◆ **WORK ORDER**: State how many lines in the listing below include the word "click", and add nothing besides the number.
● ● ● ●
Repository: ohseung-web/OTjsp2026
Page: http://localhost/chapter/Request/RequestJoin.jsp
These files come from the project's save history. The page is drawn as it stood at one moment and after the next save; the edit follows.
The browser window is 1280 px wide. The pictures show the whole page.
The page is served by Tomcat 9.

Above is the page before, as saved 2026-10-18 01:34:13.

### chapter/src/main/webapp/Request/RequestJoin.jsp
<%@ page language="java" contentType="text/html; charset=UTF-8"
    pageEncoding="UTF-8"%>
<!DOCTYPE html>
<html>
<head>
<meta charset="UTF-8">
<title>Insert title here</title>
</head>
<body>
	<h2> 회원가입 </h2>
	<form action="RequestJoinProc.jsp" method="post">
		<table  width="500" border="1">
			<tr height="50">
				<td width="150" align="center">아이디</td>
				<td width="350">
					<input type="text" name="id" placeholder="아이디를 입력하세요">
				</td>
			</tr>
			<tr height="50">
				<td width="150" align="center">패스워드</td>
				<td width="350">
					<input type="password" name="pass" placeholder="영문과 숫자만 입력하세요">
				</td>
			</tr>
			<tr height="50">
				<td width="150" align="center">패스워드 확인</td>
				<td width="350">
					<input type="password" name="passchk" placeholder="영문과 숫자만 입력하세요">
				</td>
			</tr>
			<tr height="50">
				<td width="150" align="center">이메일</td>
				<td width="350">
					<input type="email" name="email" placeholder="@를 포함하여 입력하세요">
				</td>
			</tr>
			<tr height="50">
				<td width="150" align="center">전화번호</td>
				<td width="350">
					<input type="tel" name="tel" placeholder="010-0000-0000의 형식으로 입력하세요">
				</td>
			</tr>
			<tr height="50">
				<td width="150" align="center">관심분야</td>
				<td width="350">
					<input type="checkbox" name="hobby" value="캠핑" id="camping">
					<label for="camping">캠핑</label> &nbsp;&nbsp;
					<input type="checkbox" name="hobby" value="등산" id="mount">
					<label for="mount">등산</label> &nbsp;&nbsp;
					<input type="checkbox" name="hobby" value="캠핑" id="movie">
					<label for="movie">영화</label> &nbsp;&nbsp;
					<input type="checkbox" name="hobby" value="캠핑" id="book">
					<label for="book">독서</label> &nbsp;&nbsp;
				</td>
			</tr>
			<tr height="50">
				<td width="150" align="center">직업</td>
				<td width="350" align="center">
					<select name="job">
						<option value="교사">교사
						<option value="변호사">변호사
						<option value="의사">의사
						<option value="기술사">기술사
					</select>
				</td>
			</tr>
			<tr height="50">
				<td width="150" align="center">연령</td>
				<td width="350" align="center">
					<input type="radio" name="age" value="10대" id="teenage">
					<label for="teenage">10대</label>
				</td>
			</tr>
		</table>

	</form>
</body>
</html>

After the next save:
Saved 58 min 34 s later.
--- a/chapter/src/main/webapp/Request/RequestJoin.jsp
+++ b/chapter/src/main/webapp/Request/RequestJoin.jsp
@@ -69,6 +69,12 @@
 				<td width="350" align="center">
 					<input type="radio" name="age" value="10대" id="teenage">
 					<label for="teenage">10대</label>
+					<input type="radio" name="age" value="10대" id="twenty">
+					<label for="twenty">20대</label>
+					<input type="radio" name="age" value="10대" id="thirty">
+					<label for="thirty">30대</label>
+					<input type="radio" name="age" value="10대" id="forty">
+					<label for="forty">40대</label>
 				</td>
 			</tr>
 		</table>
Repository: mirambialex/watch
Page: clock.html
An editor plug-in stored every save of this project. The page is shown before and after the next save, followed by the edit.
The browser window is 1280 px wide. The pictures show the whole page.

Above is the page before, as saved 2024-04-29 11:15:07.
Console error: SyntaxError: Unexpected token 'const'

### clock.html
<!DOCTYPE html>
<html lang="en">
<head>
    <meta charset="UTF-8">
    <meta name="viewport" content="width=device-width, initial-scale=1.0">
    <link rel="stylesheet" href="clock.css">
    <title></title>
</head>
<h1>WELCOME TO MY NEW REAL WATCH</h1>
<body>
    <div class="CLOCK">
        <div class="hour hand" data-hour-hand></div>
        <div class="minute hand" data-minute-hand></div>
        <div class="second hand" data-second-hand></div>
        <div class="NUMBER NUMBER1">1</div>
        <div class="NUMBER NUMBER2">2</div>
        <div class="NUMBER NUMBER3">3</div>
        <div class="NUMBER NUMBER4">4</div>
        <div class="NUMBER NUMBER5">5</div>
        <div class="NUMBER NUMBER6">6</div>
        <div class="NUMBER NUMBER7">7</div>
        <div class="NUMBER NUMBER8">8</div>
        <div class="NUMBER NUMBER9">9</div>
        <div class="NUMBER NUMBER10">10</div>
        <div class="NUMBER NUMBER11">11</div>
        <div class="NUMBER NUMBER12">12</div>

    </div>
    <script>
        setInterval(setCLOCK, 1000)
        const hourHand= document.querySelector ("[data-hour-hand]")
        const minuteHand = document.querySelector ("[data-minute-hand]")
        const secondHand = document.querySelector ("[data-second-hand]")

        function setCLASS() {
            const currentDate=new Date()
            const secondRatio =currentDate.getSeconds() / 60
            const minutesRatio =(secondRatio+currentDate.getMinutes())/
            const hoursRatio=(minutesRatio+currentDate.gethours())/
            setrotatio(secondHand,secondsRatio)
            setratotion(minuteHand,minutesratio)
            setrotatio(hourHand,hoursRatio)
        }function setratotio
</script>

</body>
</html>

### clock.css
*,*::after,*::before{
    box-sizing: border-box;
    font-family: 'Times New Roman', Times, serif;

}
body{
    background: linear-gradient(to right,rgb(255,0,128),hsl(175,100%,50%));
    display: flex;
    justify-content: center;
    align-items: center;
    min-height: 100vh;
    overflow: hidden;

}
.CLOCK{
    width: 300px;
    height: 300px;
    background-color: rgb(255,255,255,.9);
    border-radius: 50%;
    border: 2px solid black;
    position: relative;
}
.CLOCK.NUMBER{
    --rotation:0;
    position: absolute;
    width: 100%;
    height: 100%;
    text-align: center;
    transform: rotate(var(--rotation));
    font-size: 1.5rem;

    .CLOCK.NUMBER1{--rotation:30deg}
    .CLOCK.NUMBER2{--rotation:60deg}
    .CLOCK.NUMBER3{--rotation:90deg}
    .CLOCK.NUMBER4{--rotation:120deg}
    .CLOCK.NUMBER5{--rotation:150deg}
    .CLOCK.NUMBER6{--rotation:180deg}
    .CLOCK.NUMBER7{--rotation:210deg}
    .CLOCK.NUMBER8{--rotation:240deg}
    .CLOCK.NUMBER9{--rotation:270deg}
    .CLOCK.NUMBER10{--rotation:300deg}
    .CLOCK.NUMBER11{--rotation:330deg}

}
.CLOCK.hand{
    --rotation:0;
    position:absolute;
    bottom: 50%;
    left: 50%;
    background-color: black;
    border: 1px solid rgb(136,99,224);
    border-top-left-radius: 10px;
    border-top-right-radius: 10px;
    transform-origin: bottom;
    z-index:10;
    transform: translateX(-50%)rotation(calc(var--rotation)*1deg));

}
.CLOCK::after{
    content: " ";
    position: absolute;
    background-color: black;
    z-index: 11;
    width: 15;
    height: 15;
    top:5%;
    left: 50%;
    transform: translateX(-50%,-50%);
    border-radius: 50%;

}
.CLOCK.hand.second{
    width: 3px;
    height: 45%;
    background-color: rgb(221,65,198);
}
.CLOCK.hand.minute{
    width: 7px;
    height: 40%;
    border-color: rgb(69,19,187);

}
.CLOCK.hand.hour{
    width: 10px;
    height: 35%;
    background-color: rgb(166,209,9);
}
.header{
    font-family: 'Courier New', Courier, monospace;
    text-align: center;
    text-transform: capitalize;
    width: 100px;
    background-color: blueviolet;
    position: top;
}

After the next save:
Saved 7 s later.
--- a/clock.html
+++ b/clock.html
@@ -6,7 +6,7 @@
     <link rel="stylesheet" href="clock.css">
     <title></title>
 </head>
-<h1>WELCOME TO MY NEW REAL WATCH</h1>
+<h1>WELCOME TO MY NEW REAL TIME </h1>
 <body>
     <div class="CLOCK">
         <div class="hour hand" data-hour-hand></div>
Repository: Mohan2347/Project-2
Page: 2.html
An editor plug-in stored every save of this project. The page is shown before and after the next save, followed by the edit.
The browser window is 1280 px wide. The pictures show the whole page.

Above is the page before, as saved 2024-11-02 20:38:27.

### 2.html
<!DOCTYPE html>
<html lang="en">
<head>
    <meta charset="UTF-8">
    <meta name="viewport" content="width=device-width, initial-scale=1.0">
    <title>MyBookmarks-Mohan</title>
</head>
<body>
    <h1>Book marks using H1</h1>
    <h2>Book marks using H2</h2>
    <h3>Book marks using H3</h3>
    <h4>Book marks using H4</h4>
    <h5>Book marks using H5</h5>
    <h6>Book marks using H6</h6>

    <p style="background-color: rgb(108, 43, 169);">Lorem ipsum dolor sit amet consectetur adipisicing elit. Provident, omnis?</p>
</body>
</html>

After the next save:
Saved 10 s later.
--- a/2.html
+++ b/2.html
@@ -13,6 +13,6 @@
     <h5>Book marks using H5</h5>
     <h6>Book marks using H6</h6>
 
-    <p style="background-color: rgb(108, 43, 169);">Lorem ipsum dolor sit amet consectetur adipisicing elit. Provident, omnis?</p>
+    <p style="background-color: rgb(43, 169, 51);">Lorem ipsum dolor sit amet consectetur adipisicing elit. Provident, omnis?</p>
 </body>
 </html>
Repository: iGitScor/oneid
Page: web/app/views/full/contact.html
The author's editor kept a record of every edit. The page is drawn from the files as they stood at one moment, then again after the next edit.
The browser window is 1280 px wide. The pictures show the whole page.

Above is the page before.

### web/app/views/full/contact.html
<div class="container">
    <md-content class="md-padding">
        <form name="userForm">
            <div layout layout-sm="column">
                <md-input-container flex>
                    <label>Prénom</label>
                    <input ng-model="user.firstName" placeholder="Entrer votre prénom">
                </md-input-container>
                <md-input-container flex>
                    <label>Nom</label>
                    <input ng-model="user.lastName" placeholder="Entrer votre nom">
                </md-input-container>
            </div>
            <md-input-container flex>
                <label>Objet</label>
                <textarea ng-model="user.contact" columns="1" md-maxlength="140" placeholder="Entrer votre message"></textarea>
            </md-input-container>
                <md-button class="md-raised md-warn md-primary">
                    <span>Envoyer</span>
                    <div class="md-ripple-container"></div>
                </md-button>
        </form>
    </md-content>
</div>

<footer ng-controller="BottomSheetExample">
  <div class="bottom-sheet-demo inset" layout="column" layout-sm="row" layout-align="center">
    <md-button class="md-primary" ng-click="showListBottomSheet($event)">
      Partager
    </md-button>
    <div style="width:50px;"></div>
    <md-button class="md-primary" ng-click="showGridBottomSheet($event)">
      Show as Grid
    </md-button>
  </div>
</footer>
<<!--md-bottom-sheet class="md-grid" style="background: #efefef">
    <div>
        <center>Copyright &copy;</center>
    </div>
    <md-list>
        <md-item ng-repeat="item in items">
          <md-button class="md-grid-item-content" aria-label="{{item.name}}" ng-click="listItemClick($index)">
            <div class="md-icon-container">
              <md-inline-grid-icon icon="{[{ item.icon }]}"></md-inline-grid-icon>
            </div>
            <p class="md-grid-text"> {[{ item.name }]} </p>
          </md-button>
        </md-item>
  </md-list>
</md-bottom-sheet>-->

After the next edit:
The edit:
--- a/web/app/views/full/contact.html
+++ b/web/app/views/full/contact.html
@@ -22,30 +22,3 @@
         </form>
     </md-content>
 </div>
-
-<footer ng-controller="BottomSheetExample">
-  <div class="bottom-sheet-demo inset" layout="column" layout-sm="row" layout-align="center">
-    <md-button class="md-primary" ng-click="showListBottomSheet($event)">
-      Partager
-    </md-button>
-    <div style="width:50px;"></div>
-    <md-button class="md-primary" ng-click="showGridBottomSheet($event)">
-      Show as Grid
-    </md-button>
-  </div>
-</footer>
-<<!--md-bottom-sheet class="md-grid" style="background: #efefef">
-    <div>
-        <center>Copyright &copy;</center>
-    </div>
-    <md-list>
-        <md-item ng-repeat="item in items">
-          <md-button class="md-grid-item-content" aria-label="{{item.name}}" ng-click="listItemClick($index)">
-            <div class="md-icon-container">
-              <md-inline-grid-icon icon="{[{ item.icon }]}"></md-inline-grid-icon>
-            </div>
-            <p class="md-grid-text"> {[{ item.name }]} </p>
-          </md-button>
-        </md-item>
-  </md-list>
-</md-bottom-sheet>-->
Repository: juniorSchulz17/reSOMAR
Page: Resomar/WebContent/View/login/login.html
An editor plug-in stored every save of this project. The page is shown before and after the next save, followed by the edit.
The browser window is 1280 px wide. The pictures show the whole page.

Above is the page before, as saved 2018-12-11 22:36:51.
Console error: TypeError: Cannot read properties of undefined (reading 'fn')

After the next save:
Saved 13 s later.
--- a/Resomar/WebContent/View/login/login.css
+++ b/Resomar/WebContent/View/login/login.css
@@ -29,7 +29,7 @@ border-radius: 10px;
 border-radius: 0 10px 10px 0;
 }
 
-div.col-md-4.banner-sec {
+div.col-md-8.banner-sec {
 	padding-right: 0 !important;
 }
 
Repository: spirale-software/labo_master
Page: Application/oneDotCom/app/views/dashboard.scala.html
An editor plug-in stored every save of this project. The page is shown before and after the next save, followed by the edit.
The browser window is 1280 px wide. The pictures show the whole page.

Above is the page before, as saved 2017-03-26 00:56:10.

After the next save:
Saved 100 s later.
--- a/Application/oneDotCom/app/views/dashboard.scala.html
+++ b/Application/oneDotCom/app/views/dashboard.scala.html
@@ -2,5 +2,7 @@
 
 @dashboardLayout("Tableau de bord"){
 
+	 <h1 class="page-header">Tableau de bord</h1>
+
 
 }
● ● ● ●
◆ **RESPONSE TO THE TASK**: 6